Hurricane Irene

I do own a small beach home. Thankfully, Hurricane Irene did not do too much damage to my home; just some debris on the lawn and decks and some minor flooding. It could have been a lot worse, which is why I am glad that I took appropriate precautions.

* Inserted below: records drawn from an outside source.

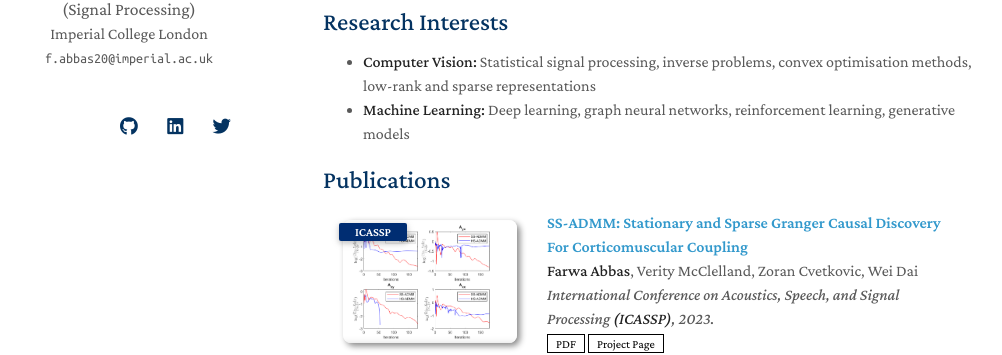
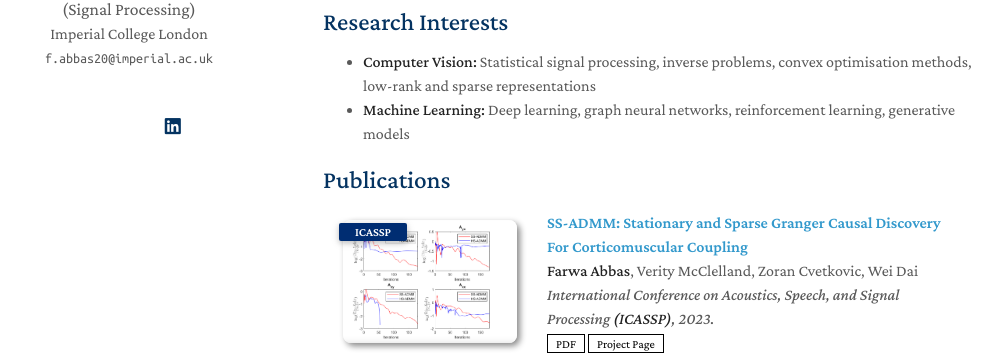
Before and after one commit to Farwa-Abbas/Farwa-Abbas.github.io, a Jekyll site: the page built from index.md, in a window 1280 px wide. Shown: the part 313-668 px from the top of the page, without its empty margins (147-1149 px from the left). Built offline with Jekyll 4.4.1, drawn with Linux system fonts in a browser that asks for light colours; nearby versions of some CDN libraries; a style sheet for code colours, icons or effects is not loaded; our own code applies the rules of GitHub Pages for plain Markdown files.

Commit message:
Update homepage.html

```diff
--- a/_layouts/homepage.html
+++ b/_layouts/homepage.html
@@ -72,11 +72,13 @@
         </a>
         {% endif %}
 
+        <!--
         {% if site.github_link %}
         <a style="margin: 0 5px 0 0" href="{{ site.github_link }}">
           <i class="fab fa-github"></i>
         </a>
         {% endif %}
+        -->
 
         {% if site.linkedin %}
         <a style="margin: 0 5px 0 0" href="{{ site.linkedin }}">
@@ -84,9 +86,9 @@
         </a>
         {% endif %}
 
-        {% if site.twitter %}
-        <a style="margin: 0 0 0 0" href="{{ site.twitter }}">
-          <i class="fab fa-twitter"></i>
+        {% if site.gmail %}
+        <a style="margin: 0 0 0 0" href="{{ site.gmail }}">
+          <i class="fab fa-gmail"></i>
         </a>
         {% endif %}
         </div>
```
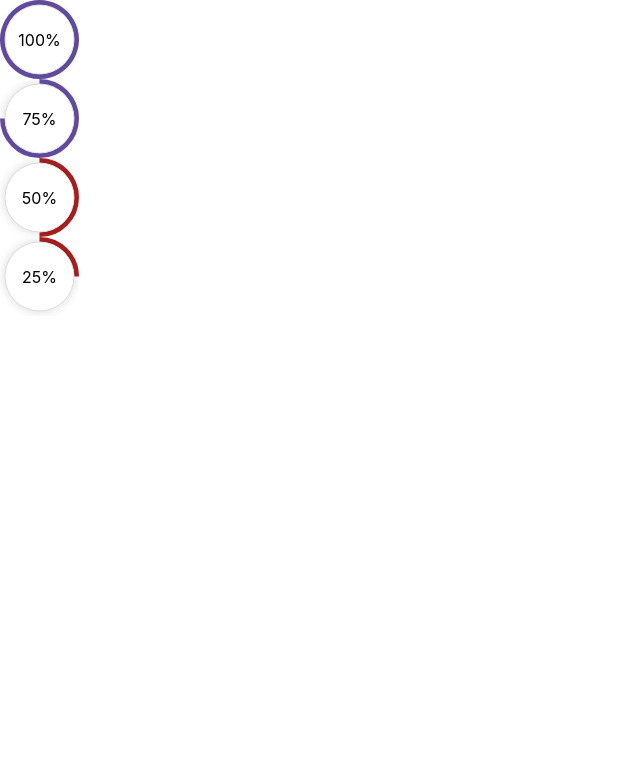
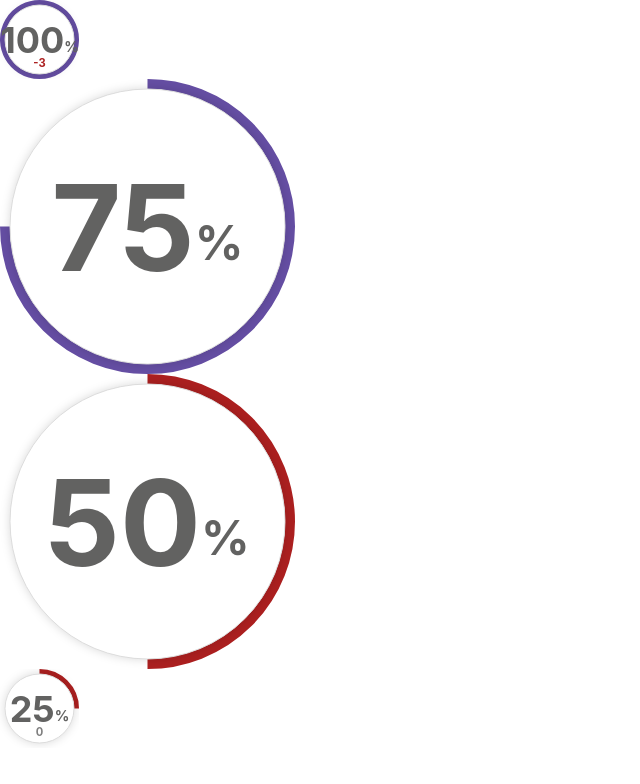
Before and after one commit to axiom777/donut-svg-react, a React (Create React App) app: page / in a window 1280 px wide. Shown: the top 784 px of the page, without its empty margins (0-640 px from the left). Built offline with nearby package versions, Linux system fonts and the light colour scheme.

Commit message:
Regular and small Donut

```diff
--- a/src/App.tsx
+++ b/src/App.tsx
@@ -4,10 +4,10 @@ import Donut from "./components/Donut/Donut";
 function App() {
   return (
     <div>
-      <Donut size="small" percent={100} direction="down" />
-      <Donut size="small" percent={75} direction="down" />
-      <Donut size="small" percent={50} direction="down" />
-      <Donut size="small" percent={25} direction="down" />
+      <Donut size="small" percent={100} direction="down" difference={-3} />
+      <Donut size="regular" percent={75} direction="down" difference={15} />
+      <Donut size="regular" percent={50} direction="down" difference={-3} />
+      <Donut size="small" percent={25} direction="down" difference={0} />
     </div>
   );
 }
--- a/src/components/Donut/Donut.module.scss
+++ b/src/components/Donut/Donut.module.scss
@@ -1,6 +1,9 @@
 $shadow: drop-shadow(0px 0px 5px rgba(0, 0, 0, 0.15));
+
 .wrapper {
   position: relative;
+  font-weight: bold;
+  color: rgba(98, 98, 97, 1);
 
   & svg {
     :nth-child(2) {
@@ -14,8 +17,28 @@ $shadow: drop-shadow(0px 0px 5px rgba(0, 0, 0, 0.15));
 }
 
 .text {
+  display: flex;
   position: absolute;
   top: 50%;
   left: 50%;
   transform: translate(-50%, -50%);
+  display: flex;
+  align-items: flex-end;
 }
+
+.diff {
+  font-size: 0.7rem;
+  position: absolute;
+  top: 80%;
+  left: 50%;
+  transform: translate(-50%, -50%);
+  color: gray;
+}
+
+.positive {
+  color: #654ea3;
+}
+
+.negative {
+  color: #ac2020;
+}
--- a/src/components/Donut/Donut.tsx
+++ b/src/components/Donut/Donut.tsx
@@ -1,31 +1,39 @@
 import * as React from "react";
 import styles from "./Donut.module.scss";
+import cn from "classnames";
 
 type Sizes = {
-  [key in Props["size"]]: { size: number; strokeWidth: number };
+  [key in Props["size"]]: {
+    size: number;
+    strokeWidth: number;
+    fontSize: number;
+  };
 };
 
 const sizes: Sizes = {
   small: {
     size: 79,
     strokeWidth: 5,
+    fontSize: 36,
   },
   regular: {
     size: 295,
     strokeWidth: 10,
+    fontSize: 120,
   },
 };
 
 const colors = [
-  { percent: 0, color: "#AC2020" },
-  { percent: 54, color: "#D38235" },
-  { percent: 74, color: "#654EA3" },
+  { percent: 0, color: "#AC2020", name: "Зона риска" },
+  { percent: 54, color: "#D38235", name: "Нейтральная зона" },
+  { percent: 74, color: "#654EA3", name: "Зона результативности" },
 ];
 
 type Props = {
   percent: number;
   size: "small" | "regular";
   direction: "up" | "down";
+  difference: number;
 };
 
 type State = {
@@ -43,8 +51,10 @@ export default class Donut extends React.Component<Props, State> {
   componentDidMount() {
     this.animateStart();
   }
+
   render() {
-    const { size, strokeWidth } = sizes[this.props.size];
+    const { difference } = this.props;
+    const { size, strokeWidth, fontSize } = sizes[this.props.size];
     const { d, currentValue } = this.state;
     let strokeColor = colors[0].color;
 
@@ -55,7 +65,10 @@ export default class Donut extends React.Component<Props, State> {
     }
 
     return (
-      <div className={styles.wrapper} style={{ width: size, height: size }}>
+      <div
+        className={styles.wrapper}
+        style={{ width: size, height: size, fontSize }}
+      >
         <svg style={{ width: size, height: size }}>
           <path
             d={d}
@@ -74,7 +87,29 @@ export default class Donut extends React.Component<Props, State> {
             style={{}}
           />
         </svg>
-        <div className={styles.text}>{currentValue}%</div>
+        <div className={styles.text}>
+          <span>{currentValue}</span>
+          <span
+            style={{
+              fontSize: fontSize / 2.5,
+              lineHeight: `${fontSize - 5}px`,
+            }}
+          >
+            %
+          </span>
+        </div>
+        {this.props.size === "small" && (
+          <div
+            className={cn(
+              styles.diff,
+              { [styles.positive]: difference > 0 },
+              { [styles.negative]: difference < 0 }
+            )}
+          >
+            {difference > 0 && "+"}
+            {difference}
+          </div>
+        )}
       </div>
     );
   }
@@ -82,8 +117,8 @@ export default class Donut extends React.Component<Props, State> {
     let v = 0;
     const { value } = this.state;
     const intervalOne = setInterval(() => {
-      var p = +(v / value).toFixed(2);
-      var a = p < 0.95 ? 2 - 2 * p : 0.05;
+      const p = +(v / value).toFixed(2);
+      const a = p < 0.95 ? 2 - 2 * p : 0.05;
       v += a;
       if (v >= +value) {
         v = value;
```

Before Irene hit, I moved all of my outdoor furniture into the garage and weighted down anything that could not be moved. I brought all of my furniture and possessions from the bottom floor to the top floor. Of course, I made sure to bring my boat out of the water and into the garage, secured the Mercury oil and other flammable liquids in a safe container to avoid leakage. Now that the power is back I can get to cleaning up the yard, move the boat back out to the water, and get ready for Labor Day weekend.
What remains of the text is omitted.